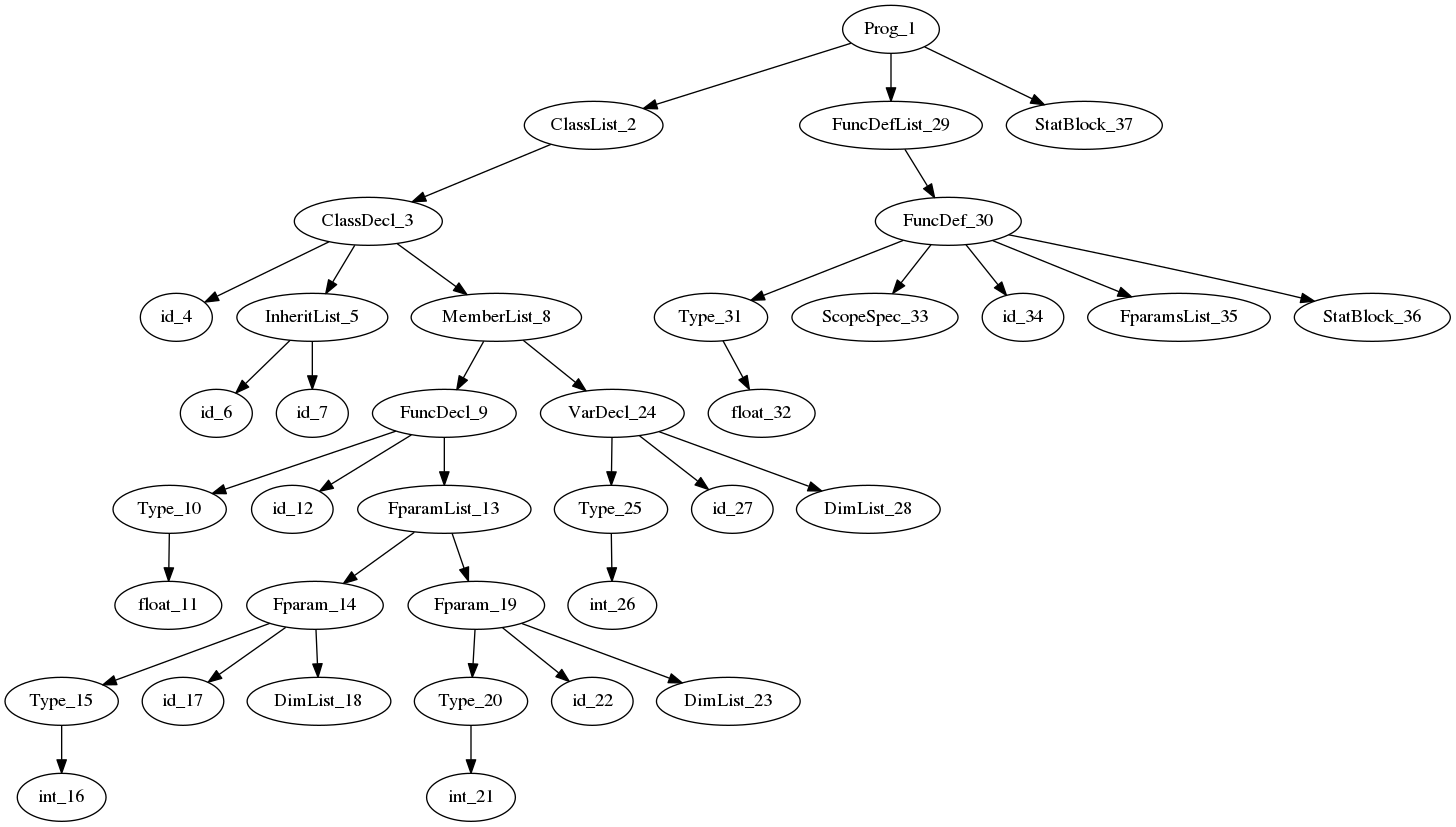
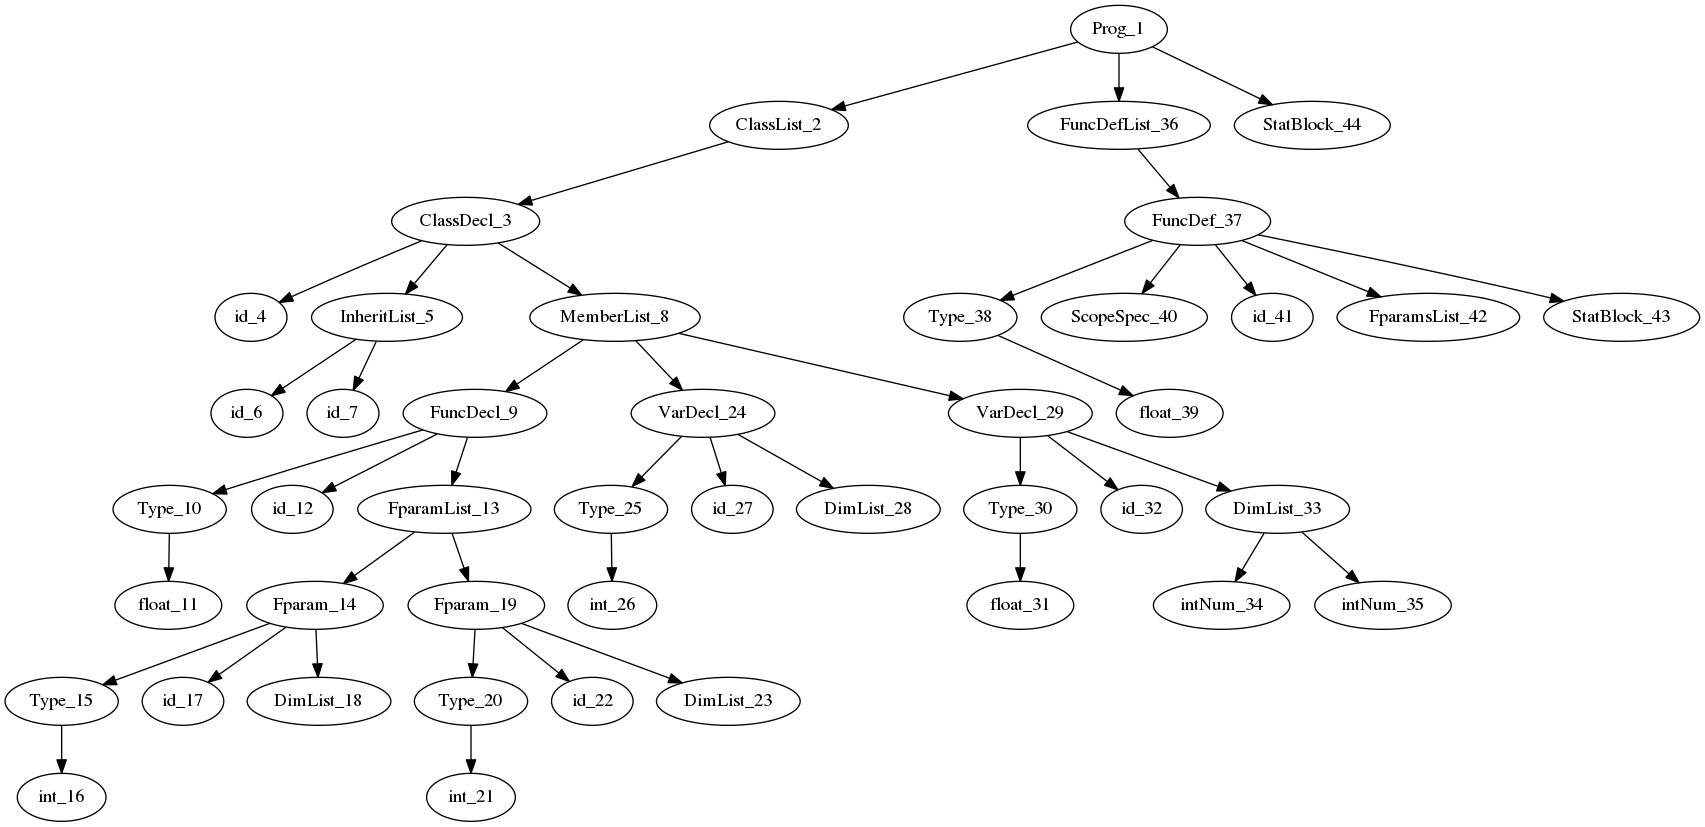
yup

diff --git a/refactor/Syn/ast/visitor.go b/refactor/Syn/ast/visitor.go
@@ -20,6 +20,8 @@ func (visitor *TableCreationVisitor) visit(node *Node) {
 		node.visitProg()
 	case "ClassDecl":
 		node.visitClassDecl()
+	case "VarDecl":
+		node.visitVarDecl()
 	default:
 		node.visitNone()
 	}
@@ -69,6 +71,19 @@ func (n *Node) visitClassDecl() {
 		n.Table.AddEntry(v.Entry)
 	}
 	n.Entry = Sem.NewEntry(className, "class", list, n.Table)
+}
+
+func (n *Node) visitVarDecl() {
+	list := n.GetChildren()[0].GetChildren()[0].Value + " "
+	dims := n.GetChildren()[2].GetChildren()
+	for i := 0; i < len(dims); i++ {
+		if i == len(dims)-1 {
+			list += fmt.Sprintf("%s", dims[i].Value)
+		} else {
+			list += fmt.Sprintf("%s:", dims[i].Value)
+		}
+	}
+	n.Entry = Sem.NewEntry(n.GetChildren()[1].Token.Lit, "variable", list, nil)
 }
 
 func (n *Node) acceptGeneric(visitor Visitor) {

====

§ WHAT YOU NEED TO DO: Your answer should be exactly the lines of the material above, starting at the one that holds "(n *Node) visitVarDecl()" and ending with the last.

§ ANSWER AREA:
+func (n *Node) visitVarDecl() {
+	list := n.GetChildren()[0].GetChildren()[0].Value + " "
+	dims := n.GetChildren()[2].GetChildren()
+	for i := 0; i < len(dims); i++ {
+		if i == len(dims)-1 {
+			list += fmt.Sprintf("%s", dims[i].Value)
+		} else {
+			list += fmt.Sprintf("%s:", dims[i].Value)
+		}
+	}
+	n.Entry = Sem.NewEntry(n.GetChildren()[1].Token.Lit, "variable", list, nil)
 }
 
 func (n *Node) acceptGeneric(visitor Visitor) {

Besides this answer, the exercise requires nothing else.